Web document revisions
[Start of section]
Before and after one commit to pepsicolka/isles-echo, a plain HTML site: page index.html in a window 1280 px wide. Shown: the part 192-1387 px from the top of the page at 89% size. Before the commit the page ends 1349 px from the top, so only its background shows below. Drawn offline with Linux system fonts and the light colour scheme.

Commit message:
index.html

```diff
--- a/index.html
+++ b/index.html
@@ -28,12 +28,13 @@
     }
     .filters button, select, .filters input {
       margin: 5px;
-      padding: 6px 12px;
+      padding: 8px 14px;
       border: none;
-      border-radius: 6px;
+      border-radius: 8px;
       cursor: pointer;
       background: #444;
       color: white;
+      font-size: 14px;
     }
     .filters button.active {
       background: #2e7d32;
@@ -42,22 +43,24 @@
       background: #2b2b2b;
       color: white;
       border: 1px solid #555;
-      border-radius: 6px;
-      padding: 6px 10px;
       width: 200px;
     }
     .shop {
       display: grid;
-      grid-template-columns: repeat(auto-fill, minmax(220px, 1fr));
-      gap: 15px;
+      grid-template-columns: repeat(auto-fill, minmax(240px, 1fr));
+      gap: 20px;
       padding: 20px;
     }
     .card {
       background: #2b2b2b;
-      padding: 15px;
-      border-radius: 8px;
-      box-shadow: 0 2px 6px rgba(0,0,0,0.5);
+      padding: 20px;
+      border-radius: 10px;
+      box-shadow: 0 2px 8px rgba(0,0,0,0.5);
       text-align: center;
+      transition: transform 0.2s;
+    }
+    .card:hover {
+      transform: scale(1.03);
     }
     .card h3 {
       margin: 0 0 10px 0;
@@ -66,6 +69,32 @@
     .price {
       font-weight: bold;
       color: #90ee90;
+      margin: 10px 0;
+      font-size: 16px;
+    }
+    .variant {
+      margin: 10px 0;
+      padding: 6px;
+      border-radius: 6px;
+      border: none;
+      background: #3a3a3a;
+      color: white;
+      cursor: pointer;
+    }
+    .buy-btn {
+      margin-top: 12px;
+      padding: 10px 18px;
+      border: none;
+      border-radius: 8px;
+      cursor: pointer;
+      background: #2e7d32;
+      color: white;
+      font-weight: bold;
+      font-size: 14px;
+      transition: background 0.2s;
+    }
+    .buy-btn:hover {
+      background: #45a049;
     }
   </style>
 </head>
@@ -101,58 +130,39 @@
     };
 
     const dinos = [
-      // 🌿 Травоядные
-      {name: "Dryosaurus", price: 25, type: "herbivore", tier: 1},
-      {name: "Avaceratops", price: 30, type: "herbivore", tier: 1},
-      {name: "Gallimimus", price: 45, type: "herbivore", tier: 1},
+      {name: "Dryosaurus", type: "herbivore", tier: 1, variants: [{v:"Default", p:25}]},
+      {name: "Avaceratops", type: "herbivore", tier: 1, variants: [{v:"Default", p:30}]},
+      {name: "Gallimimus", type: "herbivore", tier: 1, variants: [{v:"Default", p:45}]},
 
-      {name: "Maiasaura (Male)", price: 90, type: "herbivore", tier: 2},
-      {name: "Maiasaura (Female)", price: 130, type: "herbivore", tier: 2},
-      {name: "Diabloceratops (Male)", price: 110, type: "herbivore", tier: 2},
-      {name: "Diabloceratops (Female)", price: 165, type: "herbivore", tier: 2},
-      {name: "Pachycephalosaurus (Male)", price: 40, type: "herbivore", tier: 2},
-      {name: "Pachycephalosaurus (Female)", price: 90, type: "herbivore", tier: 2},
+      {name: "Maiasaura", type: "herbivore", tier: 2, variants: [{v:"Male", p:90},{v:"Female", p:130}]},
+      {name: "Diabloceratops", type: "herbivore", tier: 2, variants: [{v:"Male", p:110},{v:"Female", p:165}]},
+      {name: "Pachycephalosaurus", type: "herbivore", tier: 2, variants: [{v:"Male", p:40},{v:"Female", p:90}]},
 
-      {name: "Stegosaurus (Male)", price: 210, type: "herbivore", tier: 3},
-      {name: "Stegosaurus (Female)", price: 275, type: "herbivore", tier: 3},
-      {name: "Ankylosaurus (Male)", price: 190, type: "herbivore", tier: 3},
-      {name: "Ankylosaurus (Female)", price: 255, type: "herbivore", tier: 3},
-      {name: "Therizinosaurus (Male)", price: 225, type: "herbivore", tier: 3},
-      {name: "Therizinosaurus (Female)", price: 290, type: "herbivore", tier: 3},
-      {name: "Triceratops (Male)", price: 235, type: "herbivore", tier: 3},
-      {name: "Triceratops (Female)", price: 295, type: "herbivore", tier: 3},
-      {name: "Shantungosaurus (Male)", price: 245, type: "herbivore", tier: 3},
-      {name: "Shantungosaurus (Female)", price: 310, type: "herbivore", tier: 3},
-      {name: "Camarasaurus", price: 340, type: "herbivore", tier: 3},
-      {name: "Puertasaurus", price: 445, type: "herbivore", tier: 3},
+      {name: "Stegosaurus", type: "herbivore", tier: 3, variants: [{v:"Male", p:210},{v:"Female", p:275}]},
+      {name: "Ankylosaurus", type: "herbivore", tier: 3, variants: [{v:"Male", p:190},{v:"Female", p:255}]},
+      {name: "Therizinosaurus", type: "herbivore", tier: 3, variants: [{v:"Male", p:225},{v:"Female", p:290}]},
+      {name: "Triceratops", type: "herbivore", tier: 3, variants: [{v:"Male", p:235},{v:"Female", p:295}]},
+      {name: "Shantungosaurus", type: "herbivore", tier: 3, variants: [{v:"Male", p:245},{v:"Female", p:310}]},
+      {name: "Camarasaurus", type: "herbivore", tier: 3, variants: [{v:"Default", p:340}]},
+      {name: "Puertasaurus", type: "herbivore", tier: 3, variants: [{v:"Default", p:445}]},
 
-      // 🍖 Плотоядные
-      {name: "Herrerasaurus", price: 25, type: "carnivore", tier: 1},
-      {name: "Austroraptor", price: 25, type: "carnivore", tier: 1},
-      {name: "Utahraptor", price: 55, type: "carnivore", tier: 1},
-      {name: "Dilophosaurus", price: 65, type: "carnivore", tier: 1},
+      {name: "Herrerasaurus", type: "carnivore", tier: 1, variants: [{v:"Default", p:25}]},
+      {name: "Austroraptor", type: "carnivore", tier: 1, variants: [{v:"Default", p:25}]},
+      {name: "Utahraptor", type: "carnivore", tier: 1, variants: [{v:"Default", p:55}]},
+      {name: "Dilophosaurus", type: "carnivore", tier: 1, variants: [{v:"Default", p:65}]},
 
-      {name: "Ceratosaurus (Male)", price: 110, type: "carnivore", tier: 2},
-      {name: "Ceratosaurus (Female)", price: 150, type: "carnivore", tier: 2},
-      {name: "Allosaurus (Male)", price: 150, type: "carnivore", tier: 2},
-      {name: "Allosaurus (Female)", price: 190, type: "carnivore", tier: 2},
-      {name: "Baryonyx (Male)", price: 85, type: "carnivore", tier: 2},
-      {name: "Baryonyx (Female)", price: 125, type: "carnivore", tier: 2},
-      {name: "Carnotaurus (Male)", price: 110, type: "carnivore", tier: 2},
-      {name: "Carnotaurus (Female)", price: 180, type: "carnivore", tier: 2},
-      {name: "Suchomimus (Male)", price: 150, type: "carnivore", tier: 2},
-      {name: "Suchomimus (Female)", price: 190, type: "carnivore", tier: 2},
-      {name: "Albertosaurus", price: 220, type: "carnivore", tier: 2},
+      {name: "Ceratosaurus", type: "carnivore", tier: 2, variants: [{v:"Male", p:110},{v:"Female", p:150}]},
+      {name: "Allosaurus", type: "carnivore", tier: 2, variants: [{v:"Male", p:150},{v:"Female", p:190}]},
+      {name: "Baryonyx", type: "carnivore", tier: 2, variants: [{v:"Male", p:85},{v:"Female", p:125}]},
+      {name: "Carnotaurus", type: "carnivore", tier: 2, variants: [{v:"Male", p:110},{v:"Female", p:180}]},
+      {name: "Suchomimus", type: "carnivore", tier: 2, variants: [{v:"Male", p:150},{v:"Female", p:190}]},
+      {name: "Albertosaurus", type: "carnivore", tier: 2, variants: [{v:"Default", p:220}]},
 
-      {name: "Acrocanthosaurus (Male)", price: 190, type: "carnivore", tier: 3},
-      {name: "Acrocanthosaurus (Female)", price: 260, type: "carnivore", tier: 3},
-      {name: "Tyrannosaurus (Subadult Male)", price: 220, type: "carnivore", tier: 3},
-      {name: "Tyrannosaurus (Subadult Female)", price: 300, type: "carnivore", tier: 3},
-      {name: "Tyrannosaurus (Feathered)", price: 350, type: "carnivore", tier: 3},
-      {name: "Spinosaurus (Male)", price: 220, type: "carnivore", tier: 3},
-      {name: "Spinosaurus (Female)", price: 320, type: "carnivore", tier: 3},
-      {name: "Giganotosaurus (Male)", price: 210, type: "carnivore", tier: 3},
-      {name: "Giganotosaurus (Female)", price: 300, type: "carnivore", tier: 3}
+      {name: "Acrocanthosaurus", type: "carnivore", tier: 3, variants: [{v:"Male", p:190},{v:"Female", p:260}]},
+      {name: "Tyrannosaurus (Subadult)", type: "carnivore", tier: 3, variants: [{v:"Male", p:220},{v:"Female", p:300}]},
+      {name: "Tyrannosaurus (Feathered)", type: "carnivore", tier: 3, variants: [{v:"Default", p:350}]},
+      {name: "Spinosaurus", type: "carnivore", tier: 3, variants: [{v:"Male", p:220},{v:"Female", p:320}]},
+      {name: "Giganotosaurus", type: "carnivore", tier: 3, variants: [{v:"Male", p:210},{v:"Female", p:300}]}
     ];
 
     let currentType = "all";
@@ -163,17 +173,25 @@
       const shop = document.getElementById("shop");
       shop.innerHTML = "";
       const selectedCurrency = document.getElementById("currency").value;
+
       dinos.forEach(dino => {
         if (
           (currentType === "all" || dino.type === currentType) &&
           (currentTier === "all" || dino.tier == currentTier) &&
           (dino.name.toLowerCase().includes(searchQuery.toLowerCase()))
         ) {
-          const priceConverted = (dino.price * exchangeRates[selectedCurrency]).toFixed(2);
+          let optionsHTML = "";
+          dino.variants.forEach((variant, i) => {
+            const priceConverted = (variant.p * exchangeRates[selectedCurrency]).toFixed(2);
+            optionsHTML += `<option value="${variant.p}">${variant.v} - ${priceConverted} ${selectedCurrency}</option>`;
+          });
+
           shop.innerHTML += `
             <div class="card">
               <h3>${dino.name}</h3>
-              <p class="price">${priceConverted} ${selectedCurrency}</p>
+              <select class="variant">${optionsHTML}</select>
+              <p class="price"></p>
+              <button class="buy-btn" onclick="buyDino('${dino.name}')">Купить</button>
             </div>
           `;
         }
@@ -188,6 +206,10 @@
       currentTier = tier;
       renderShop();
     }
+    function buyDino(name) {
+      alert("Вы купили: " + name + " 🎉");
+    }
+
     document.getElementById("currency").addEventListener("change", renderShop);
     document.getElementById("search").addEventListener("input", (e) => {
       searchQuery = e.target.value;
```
[End of section]
YOUR TASK →
What belongs in the answer is each line of the data that has the word "Maiasaura".

ANSWER SECTION →
-      {name: "Maiasaura (Male)", price: 90, type: "herbivore", tier: 2},
-      {name: "Maiasaura (Female)", price: 130, type: "herbivore", tier: 2},
+      {name: "Maiasaura", type: "herbivore", tier: 2, variants: [{v:"Male", p:90},{v:"Female", p:130}]},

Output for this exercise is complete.